── Data supplied ──
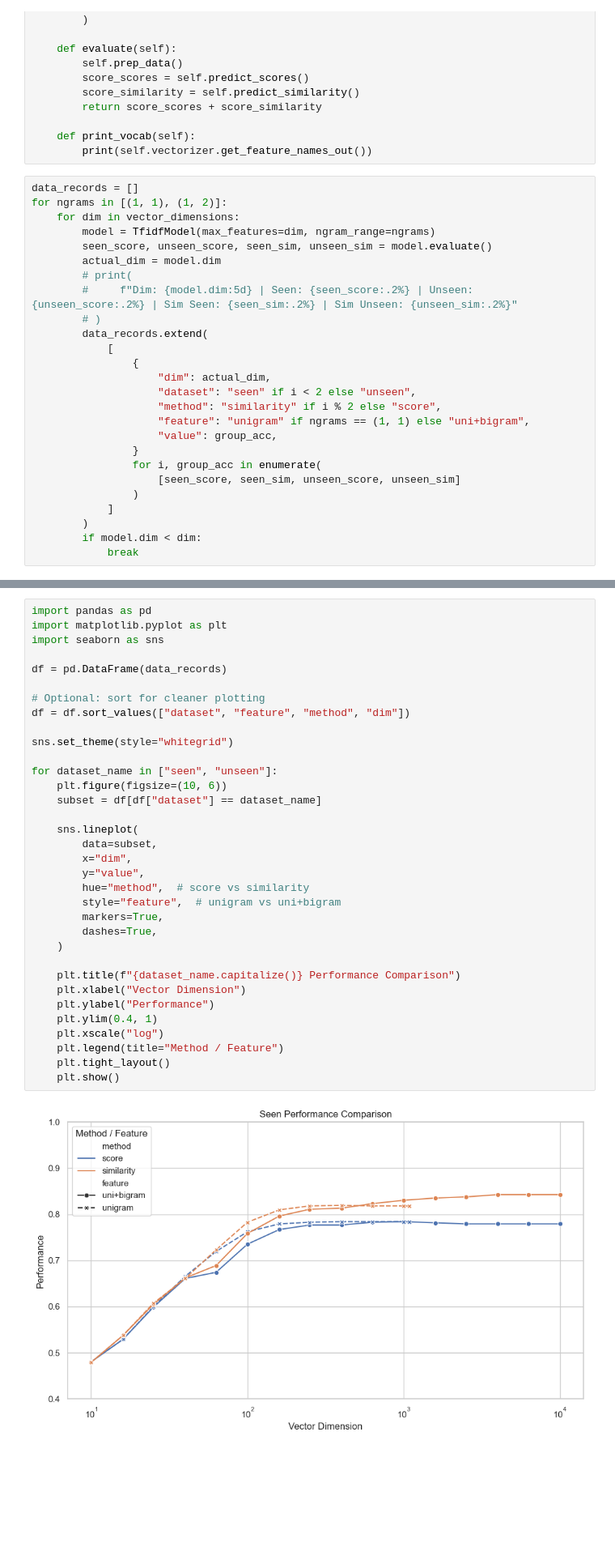
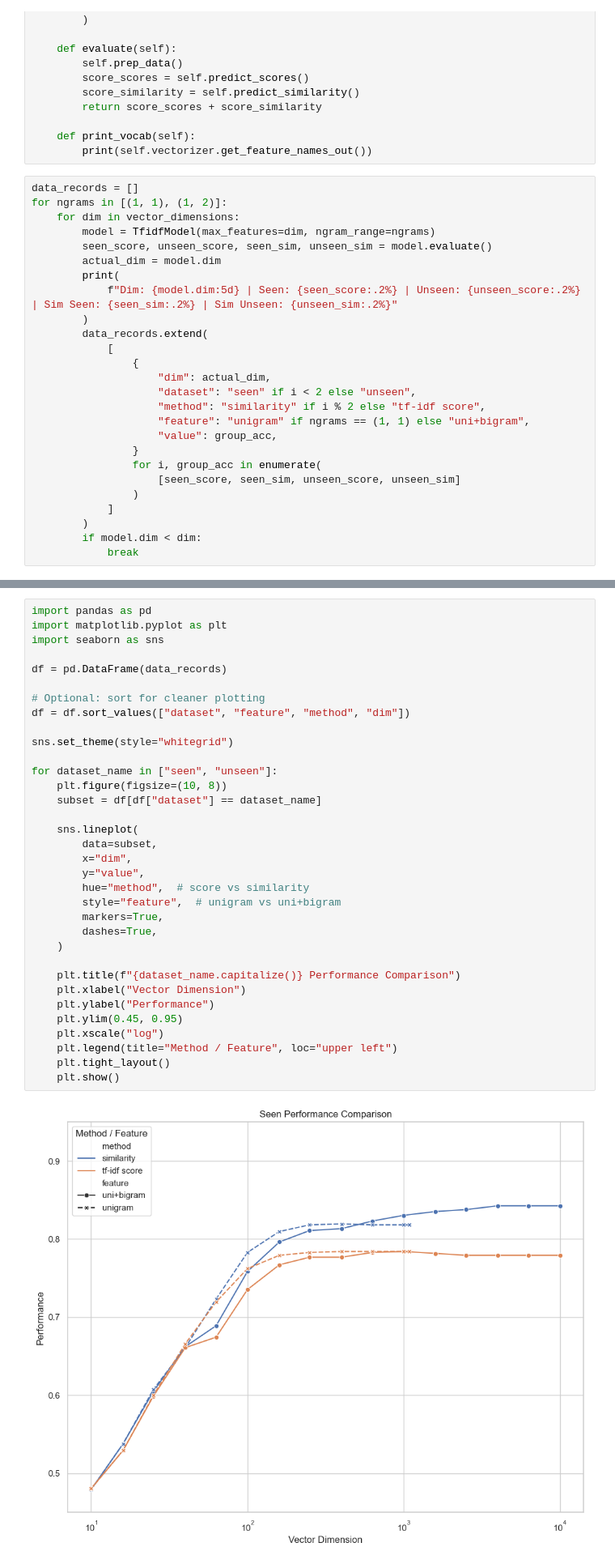
Before and after one commit to S-lijun/Textmining-Project, a Jupyter notebook: tfidf.ipynb, the cells around one changed output, grey strips where cells are left out. Shown at 81% size. Cells and saved outputs as stored; diff of their text form; blank space fills up the shorter version.

```diff
--- a/tfidf.ipynb
+++ b/tfidf.ipynb
@@ -310,15 +310,15 @@ for ngrams in [(1, 1), (1, 2)]:
         model = TfidfModel(max_features=dim, ngram_range=ngrams)
         seen_score, unseen_score, seen_sim, unseen_sim = model.evaluate()
         actual_dim = model.dim
-        # print(
-        #     f"Dim: {model.dim:5d} | Seen: {seen_score:.2%} | Unseen: {unseen_score:.2%} | Sim Seen: {seen_sim:.2%} | Sim Unseen: {unseen_sim:.2%}"
-        # )
+        print(
+            f"Dim: {model.dim:5d} | Seen: {seen_score:.2%} | Unseen: {unseen_score:.2%} | Sim Seen: {seen_sim:.2%} | Sim Unseen: {unseen_sim:.2%}"
+        )
         data_records.extend(
             [
                 {
                     "dim": actual_dim,
                     "dataset": "seen" if i < 2 else "unseen",
-                    "method": "similarity" if i % 2 else "score",
+                    "method": "similarity" if i % 2 else "tf-idf score",
                     "feature": "unigram" if ngrams == (1, 1) else "uni+bigram",
                     "value": group_acc,
                 }
@@ -334,34 +352,34 @@ import pandas as pd
 import matplotlib.pyplot as plt
 import seaborn as sns
 
 df = pd.DataFrame(data_records)
 
 # Optional: sort for cleaner plotting
 df = df.sort_values(["dataset", "feature", "method", "dim"])
 
 sns.set_theme(style="whitegrid")
 
 for dataset_name in ["seen", "unseen"]:
-    plt.figure(figsize=(10, 6))
+    plt.figure(figsize=(10, 8))
     subset = df[df["dataset"] == dataset_name]
 
     sns.lineplot(
         data=subset,
         x="dim",
         y="value",
         hue="method",  # score vs similarity
         style="feature",  # unigram vs uni+bigram
         markers=True,
         dashes=True,
     )
 
     plt.title(f"{dataset_name.capitalize()} Performance Comparison")
     plt.xlabel("Vector Dimension")
     plt.ylabel("Performance")
-    plt.ylim(0.4, 1)
+    plt.ylim(0.45, 0.95)
     plt.xscale("log")
-    plt.legend(title="Method / Feature")
+    plt.legend(title="Method / Feature", loc="upper left")
     plt.tight_layout()
     plt.show()
 # %% [output]
-[figure, old version]
+[figure, new version]
```
Also changed, not shown: parts of 2 cells of this notebook, 1 other file.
───
- [Directions]:
Copy out all lines from the records where the word "output" appears.

- [Your response]:
Before and after one commit to S-lijun/Textmining-Project, a Jupyter notebook: tfidf.ipynb, the cells around one changed output, grey strips where cells are left out. Shown at 81% size. Cells and saved outputs as stored; diff of their text form; blank space fills up the shorter version.
 # %% [output]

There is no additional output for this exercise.